Try it:
Give every line of the listing back, exactly as written.
= Beginning of Section =
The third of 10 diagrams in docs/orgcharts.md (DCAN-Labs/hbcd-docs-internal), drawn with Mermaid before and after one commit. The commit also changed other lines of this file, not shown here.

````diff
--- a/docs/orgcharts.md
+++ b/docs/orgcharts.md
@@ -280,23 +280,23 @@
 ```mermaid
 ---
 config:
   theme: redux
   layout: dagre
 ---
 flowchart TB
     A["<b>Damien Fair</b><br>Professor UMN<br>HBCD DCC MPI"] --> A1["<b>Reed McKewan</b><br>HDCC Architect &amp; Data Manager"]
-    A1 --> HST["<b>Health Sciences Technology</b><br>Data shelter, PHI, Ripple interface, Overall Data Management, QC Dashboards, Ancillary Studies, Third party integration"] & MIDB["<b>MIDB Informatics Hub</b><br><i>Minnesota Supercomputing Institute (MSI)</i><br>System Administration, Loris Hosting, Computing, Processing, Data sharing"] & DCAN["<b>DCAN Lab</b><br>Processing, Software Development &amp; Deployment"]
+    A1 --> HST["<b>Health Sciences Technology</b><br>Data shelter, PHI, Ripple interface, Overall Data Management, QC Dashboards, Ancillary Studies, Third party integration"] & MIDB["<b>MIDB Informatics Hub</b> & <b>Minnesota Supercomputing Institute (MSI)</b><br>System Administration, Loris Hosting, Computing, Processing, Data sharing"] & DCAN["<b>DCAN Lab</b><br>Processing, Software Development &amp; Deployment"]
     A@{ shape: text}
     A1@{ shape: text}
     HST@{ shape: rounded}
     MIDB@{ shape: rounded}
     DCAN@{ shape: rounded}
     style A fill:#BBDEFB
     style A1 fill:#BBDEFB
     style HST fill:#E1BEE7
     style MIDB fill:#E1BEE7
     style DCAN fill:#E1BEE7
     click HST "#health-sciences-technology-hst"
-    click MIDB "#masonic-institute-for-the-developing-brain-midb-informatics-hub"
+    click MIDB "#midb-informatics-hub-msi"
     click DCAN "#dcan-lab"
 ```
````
= End of Section =
Answer for the task:
The third of 10 diagrams in docs/orgcharts.md (DCAN-Labs/hbcd-docs-internal), drawn with Mermaid before and after one commit. The commit also changed other lines of this file, not shown here.

````diff
--- a/docs/orgcharts.md
+++ b/docs/orgcharts.md
@@ -280,23 +280,23 @@
 ```mermaid
 ---
 config:
   theme: redux
   layout: dagre
 ---
 flowchart TB
     A["<b>Damien Fair</b><br>Professor UMN<br>HBCD DCC MPI"] --> A1["<b>Reed McKewan</b><br>HDCC Architect &amp; Data Manager"]
-    A1 --> HST["<b>Health Sciences Technology</b><br>Data shelter, PHI, Ripple interface, Overall Data Management, QC Dashboards, Ancillary Studies, Third party integration"] & MIDB["<b>MIDB Informatics Hub</b><br><i>Minnesota Supercomputing Institute (MSI)</i><br>System Administration, Loris Hosting, Computing, Processing, Data sharing"] & DCAN["<b>DCAN Lab</b><br>Processing, Software Development &amp; Deployment"]
+    A1 --> HST["<b>Health Sciences Technology</b><br>Data shelter, PHI, Ripple interface, Overall Data Management, QC Dashboards, Ancillary Studies, Third party integration"] & MIDB["<b>MIDB Informatics Hub</b> & <b>Minnesota Supercomputing Institute (MSI)</b><br>System Administration, Loris Hosting, Computing, Processing, Data sharing"] & DCAN["<b>DCAN Lab</b><br>Processing, Software Development &amp; Deployment"]
     A@{ shape: text}
     A1@{ shape: text}
     HST@{ shape: rounded}
     MIDB@{ shape: rounded}
     DCAN@{ shape: rounded}
     style A fill:#BBDEFB
     style A1 fill:#BBDEFB
     style HST fill:#E1BEE7
     style MIDB fill:#E1BEE7
     style DCAN fill:#E1BEE7
     click HST "#health-sciences-technology-hst"
-    click MIDB "#masonic-institute-for-the-developing-brain-midb-informatics-hub"
+    click MIDB "#midb-informatics-hub-msi"
     click DCAN "#dcan-lab"
 ```
````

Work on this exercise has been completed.